- **Task to carry out**
Each line of the data below that contains "input" must be copied.
----
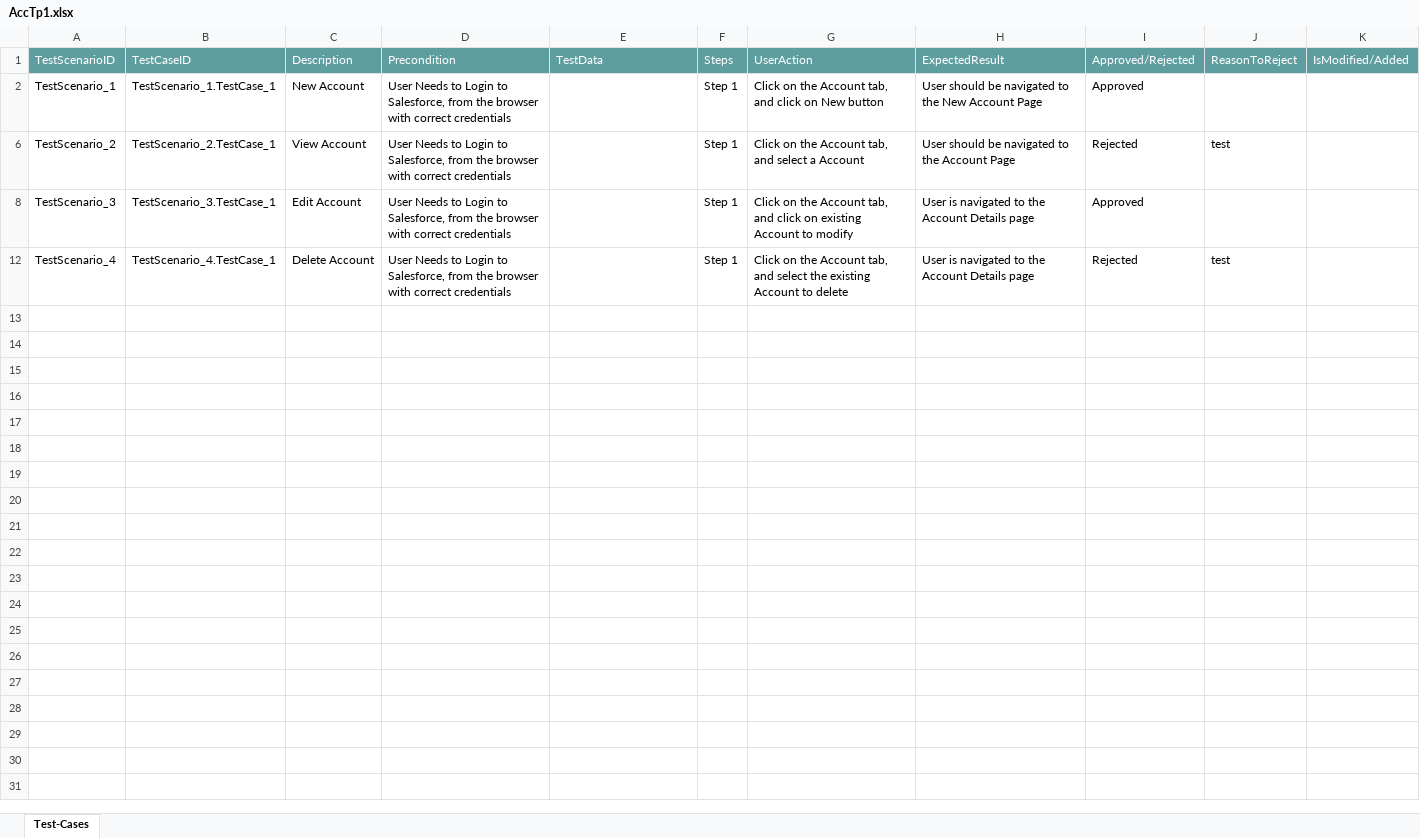
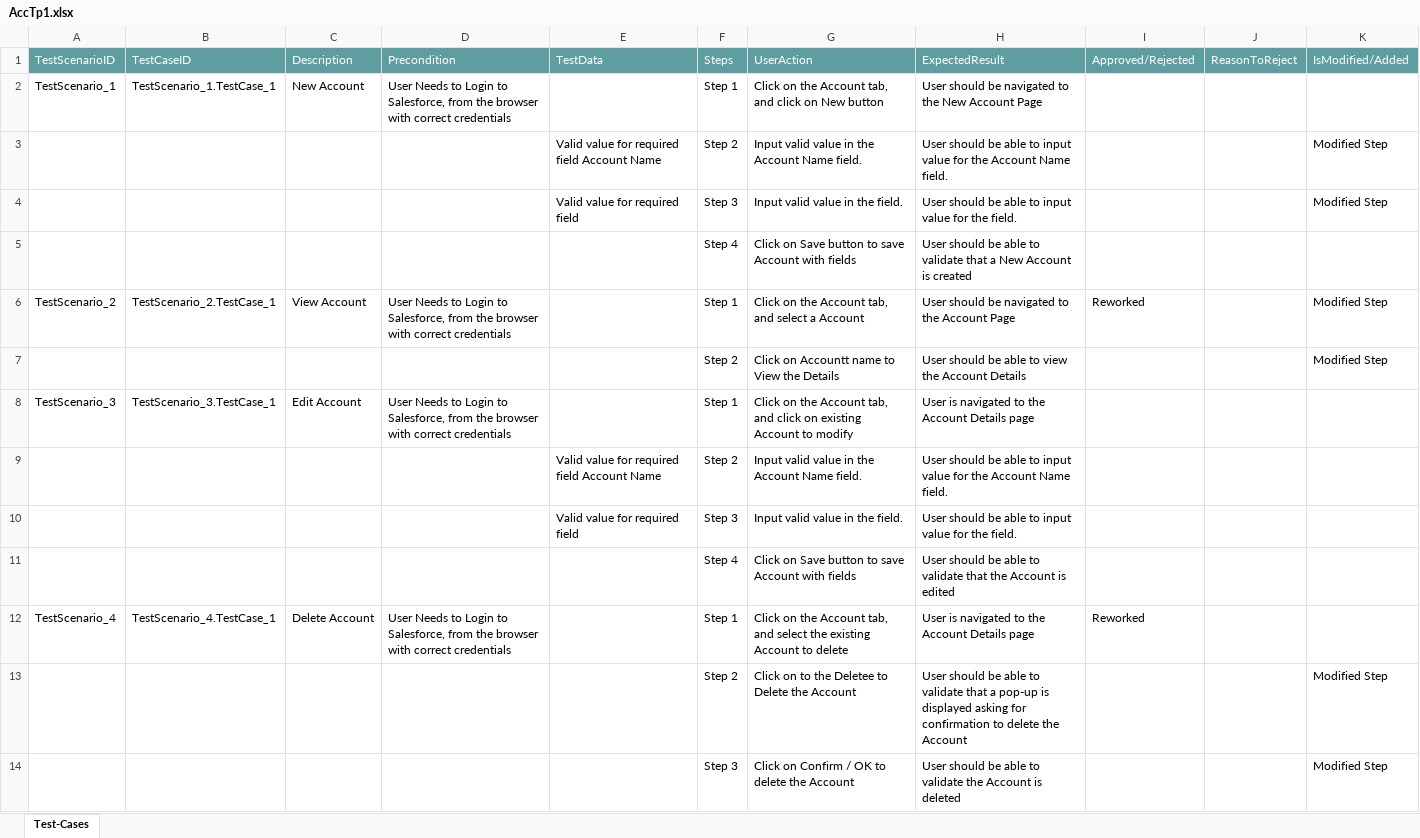
Before and after one commit to ShaikMohamedIrfan/TestingCycle, an Excel workbook: AccTp1.xlsx, sheet Test-Cases, drawn as a sheet; values as stored, in another font and other column widths than the file's, no borders; table styles not drawn; the diff names each change by its address in the sheet, - before the commit and + after, or states it on an @@ line.

Commit message:
Initial Commit for Verification of Test cases

```diff
--- a/AccTp1.xlsx (sheet Test-Cases)
+++ b/AccTp1.xlsx (sheet Test-Cases)
-I2: Approved
+I2: (empty)
+row 3:  |  |  |  | Valid value for required field Account Name | Step 2 | Input valid value in the Account Name field. | User should be able to input value for the Account Name field. |  |  | Modified Step
+row 4:  |  |  |  | Valid value for required field | Step 3 | Input valid value in the field. | User should be able to input value for the field. |  |  | Modified Step
@@ row 5 unhidden:  |  |  |  |  | Step 4 | Click on Save button to save Account with fields | User should be able to validate that a New Account is created @@
-I6: Rejected
+I6: Reworked
-J6: test
+J6: (empty)
-K6: (empty)
+K6: Modified Step
+row 7:  |  |  |  |  | Step 2 | Click on Accountt name to View the Details | User should be able to view the Account Details |  |  | Modified Step
-I8: Approved
+I8: (empty)
@@ row 9 unhidden:  |  |  |  | Valid value for required field Account Name | Step 2 | Input valid value in the Account Name field. | User should be able to input value for the Account Name field. @@
@@ row 10 unhidden:  |  |  |  | Valid value for required field | Step 3 | Input valid value in the field. | User should be able to input value for the field. @@
@@ row 11 unhidden:  |  |  |  |  | Step 4 | Click on Save button to save Account with fields | User should be able to validate that the Account is edited @@
-I12: Rejected
+I12: Reworked
-J12: test
+J12: (empty)
+row 13:  |  |  |  |  | Step 2 | Click on to the Deletee to Delete the Account | User should be able to validate that a pop-up is displayed asking for confirmation to delete the Account |  |  | Modified Step
+row 14:  |  |  |  |  | Step 3 | Click on Confirm / OK to delete the Account | User should be able to validate the Account is deleted |  |  | Modified Step
```
Also changed, not shown: hidden cells.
----
- **Exercise solution**
+row 3:  |  |  |  | Valid value for required field Account Name | Step 2 | Input valid value in the Account Name field. | User should be able to input value for the Account Name field. |  |  | Modified Step
+row 4:  |  |  |  | Valid value for required field | Step 3 | Input valid value in the field. | User should be able to input value for the field. |  |  | Modified Step
@@ row 9 unhidden:  |  |  |  | Valid value for required field Account Name | Step 2 | Input valid value in the Account Name field. | User should be able to input value for the Account Name field. @@
@@ row 10 unhidden:  |  |  |  | Valid value for required field | Step 3 | Input valid value in the field. | User should be able to input value for the field. @@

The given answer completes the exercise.